On my radio show today I hosted a debate between the gubernatorial candidates.
Or, at least, two of the candidates. Republican candidate Doug Burgum, who was all kinds of available back during the Republican primary, has become less accessible now that we’ve entered the general election portion of the contest. I sent an invitation to his campaign, and even asked him on-air if he’d like to join his opponents, but he declined stating that if he did one radio debate he’d have to do more.
I don’t see what the big deal is about having more debates. I wish Burgum had participated, because I think we had a very good discussion between Democratic candidate Marvin Nelson and Libertarian candidate Marty Riske.
The full audio is below.
On education, Nelson ripped Burgum for trying to “turn everyone into screen addicts,” a comment on Burgum espousing the use of computers and smartphones in the state’s schools. He said Burgum has “gone to too many computer seminars at Microsoft.”
Riske, meanwhile, said he’d like to fix government spending by getting away from across-the-board reductions and focusing on targeted cuts to problem areas of government. He also said he’d like to see full comprehensive audits of every portion of state government, something he’d hire a private firm to do instead of leaving it up to the State Auditor’s office.
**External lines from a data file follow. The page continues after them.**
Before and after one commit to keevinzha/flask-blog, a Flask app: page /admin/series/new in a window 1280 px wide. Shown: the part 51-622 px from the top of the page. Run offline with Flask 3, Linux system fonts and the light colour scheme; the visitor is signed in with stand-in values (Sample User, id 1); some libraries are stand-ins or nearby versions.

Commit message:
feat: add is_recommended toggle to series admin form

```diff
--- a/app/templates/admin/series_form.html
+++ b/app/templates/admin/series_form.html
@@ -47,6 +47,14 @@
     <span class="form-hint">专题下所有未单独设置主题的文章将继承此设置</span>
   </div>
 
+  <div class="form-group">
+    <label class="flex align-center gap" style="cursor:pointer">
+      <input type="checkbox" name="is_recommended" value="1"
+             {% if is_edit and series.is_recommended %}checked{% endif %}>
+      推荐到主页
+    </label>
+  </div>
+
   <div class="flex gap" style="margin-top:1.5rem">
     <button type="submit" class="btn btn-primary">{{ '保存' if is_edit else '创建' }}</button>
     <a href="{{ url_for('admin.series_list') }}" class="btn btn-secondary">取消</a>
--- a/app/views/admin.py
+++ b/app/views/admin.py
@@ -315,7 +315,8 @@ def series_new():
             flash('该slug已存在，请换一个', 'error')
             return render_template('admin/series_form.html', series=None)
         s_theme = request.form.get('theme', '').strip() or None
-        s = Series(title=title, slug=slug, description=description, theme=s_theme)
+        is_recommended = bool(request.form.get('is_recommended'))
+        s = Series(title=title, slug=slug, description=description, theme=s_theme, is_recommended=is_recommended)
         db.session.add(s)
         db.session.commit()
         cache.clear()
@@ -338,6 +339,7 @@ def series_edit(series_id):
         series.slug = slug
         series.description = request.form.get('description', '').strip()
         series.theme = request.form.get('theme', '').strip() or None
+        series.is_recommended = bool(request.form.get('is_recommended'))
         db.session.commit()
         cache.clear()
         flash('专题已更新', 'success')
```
On the issue with overcrowding in state prisons, Riske said the state is suffering from a “repeat of the failure of prohibition.” The Libertarian candidate said too many people are being put in jail for drug issues. “Law enforcement is not going to solve this problem,” he said.
Nelson, on the other hand, said the Legislature has “just destroyed” mental health services in the state by “cutting positions in the court system” that deal with drug treatment.
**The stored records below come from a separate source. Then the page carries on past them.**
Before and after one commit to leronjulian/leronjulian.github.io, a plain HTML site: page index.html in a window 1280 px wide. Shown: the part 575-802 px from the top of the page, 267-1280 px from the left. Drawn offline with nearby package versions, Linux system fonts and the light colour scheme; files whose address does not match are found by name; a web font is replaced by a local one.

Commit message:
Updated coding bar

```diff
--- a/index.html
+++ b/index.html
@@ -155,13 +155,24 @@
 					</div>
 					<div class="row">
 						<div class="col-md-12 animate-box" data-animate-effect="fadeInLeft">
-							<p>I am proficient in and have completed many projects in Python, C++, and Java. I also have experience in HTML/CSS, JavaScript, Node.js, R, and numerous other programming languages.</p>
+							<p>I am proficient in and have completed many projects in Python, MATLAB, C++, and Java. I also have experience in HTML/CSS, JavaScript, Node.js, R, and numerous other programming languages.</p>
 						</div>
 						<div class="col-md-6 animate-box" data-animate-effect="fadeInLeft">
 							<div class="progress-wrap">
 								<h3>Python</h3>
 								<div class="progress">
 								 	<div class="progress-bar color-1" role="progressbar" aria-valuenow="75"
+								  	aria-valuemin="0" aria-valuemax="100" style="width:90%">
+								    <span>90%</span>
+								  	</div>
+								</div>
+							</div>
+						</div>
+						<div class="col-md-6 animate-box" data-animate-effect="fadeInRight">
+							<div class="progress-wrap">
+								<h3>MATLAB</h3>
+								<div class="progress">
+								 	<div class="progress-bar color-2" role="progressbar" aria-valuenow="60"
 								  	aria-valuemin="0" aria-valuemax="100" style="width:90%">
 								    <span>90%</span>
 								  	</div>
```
I also asked the candidates about North Dakota’s agriculture industry which has taken a hit from low crop prices.
Nelson said he wants the State Grain Mill to focus on giving farmers better prices instead of taking profits. “The elevator was not’ built to contribute a few million a year to the general fund,” he said.
Riske said he’d like to see the state opened up to growing industrial help and even marijuana crops.
Finally, I asked the candidates about the ballot measures:
Measure 1: This is a constitutional amendment which would require that lawmakers living in their legislative districts. Both of the candidates support it.
Measure 2: This is a constitutional amendment which would open up the state’s Foundation Aid Stabilization Fund for more spending. Nelson said he supports it, though he feels the language of the measure is a “little loose.” Riske says he opposes it, wondering if the loose language Nelson referred to might make it possible to raid the fund to bail out teacher pensions.
Measure 3: This one is Marsy’s Law, which supporters describe as putting victims’ rights in the state constitution. Both candidates oppose it with Nelson calling it “overkill” and Riske deriding it as a “nickname bill.”
Measure 4: This is a big tax hike on cigarettes and tobacco products. Nelson said he supports it though the language in the measure – particularly the parts that direct appropriations – “maybe wouldn’t be the way I’d do it.” Riske said he “vehemently” opposes the measure, particularly because it lumps vaping in with tobacco products for taxation.
Measure 5: This is the medicinal marijuana measure, and both candidates said they support it. Riske added that he was actually on the sponsoring committee for the measure.
Here’s the full audio of the debate: